Racial profiling stories regarding U of M Police can be found going back several years and this recent interaction took place just days after an external review of the department concluded that U of M police should be forced to wear body cameras and not have access to military-grade weapons. The study was ordered last fall following student demands for accountability after George Floyd’s death. The University of Minnesota President, Joan Gabel, will act immediately on four of the report’s recommendations, including body cameras, meeting with local government to coordinate public safety response, creating a campus safety app for students and staff, and transferring oversight of the department to another University staff member.
The problem here is, the false narratives spread by soapbox, social media, victim seekers often spread farther and faster than the less glamourous truth comes out shortly after, leaving most of the world believing the false story, and reframing their perspectives on what they don’t realize is a lie.
These fake narratives are becoming all too common, like the staged attack of Jussie Smollett in 2019 or Rachel Dolezal pretending to be a person of color, having a leadership position at the NAACP. In all three of these stories, race was extorted for benefit – attention, career, politics etc. We all bear the cost of these sole actors.
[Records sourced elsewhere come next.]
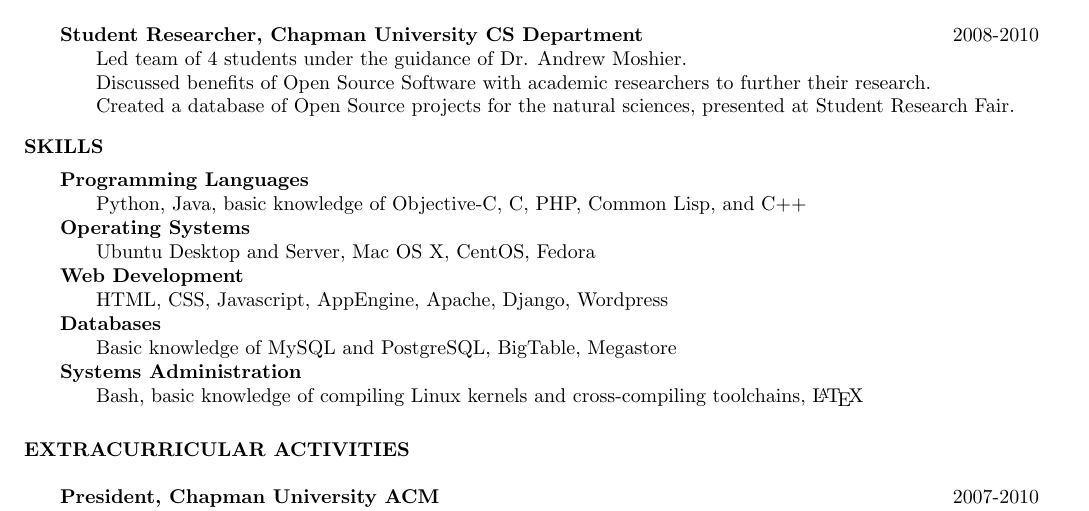
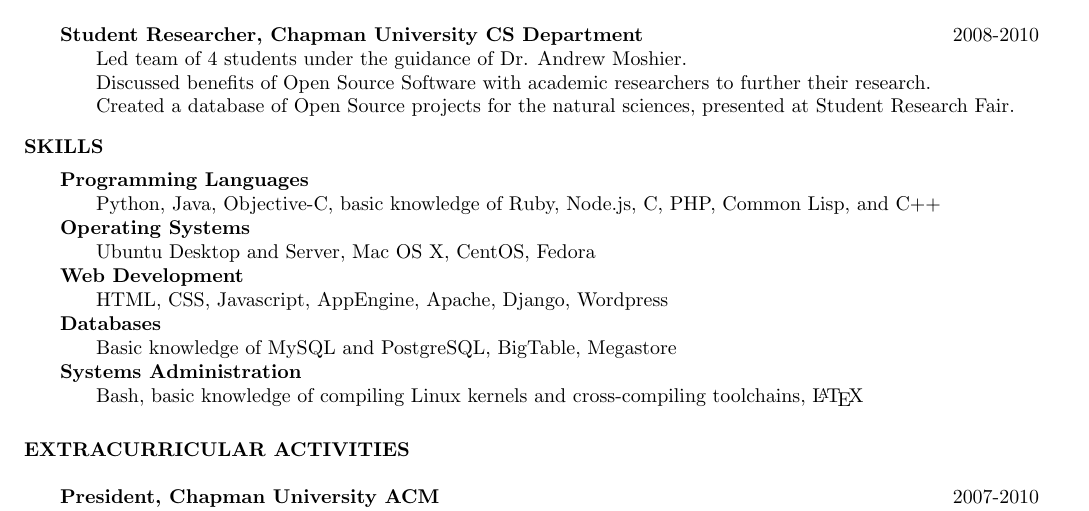
Before and after one commit to Yasumoto/Joe-Resume, a LaTeX CV (JoeSmith.tex): part of page 1 of 2, cut so that both start at the same text. The pictures show the PDF file JoeSmith.pdf that the author committed with the source.

Commit message:
Update programming language experience.
Signed-off-by: Joe Smith <yasumoto7@gmail.com>

```diff
--- a/JoeSmith.tex
+++ b/JoeSmith.tex
@@ -42,7 +42,7 @@
   \begin{tabbing}
   \hspace{2.5in}\= \hspace{3.45in}\= \kill % set up two tab positions
   \hspace{-0.25in}{\bf Programming Languages} \> \> \\
-    Python, Java, basic knowledge of Objective-C, C, PHP, Common Lisp, and C++\\
+    Python, Java, Objective-C, basic knowledge of Ruby, Node.js, C, PHP, Common Lisp, and C++\\
   \hspace{-0.25in}{\bf Operating Systems} \> \> \\
     Ubuntu Desktop and Server, Mac OS X, CentOS, Fedora\\
   \hspace{-0.25in}{\bf Web Development} \> \> \\
```
Also changed, not shown: JoeSmith.pdf.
Their viral stories taint our view of the world, drive anger and resentment, and they push people away from one another.
Turning what should be a factual report of an event into a Golden Globe-winning drama when it serves those with the bullhorn, is all too common these days. The recent President Trump impeachment trials highlighted this with Democrat Representatives calling it the “bloodiest day at the capital” and calling for a 9/11 type commission to examine what happened in the few hours of the Capitol Insurrection, while those same representatives ignored their members’ own calls for attacking Trump supporters, and the many other uprisings that happened around the country in the last year.
We are creating a dangerous scenario. Taking any situation and drumming up the drama as an attempt for attention, funds, or fame will eventually stop triggering Americans. We’ll stop believing and reacting, and we might accidentally not recognize when something is really horribly wrong. The student who cried profiling is just like the Boy Who Cried Wolf, doing a disservice to his own cause of combatting racial concerns. When something truly awful happens, after being deceived in the past, no one will come to help.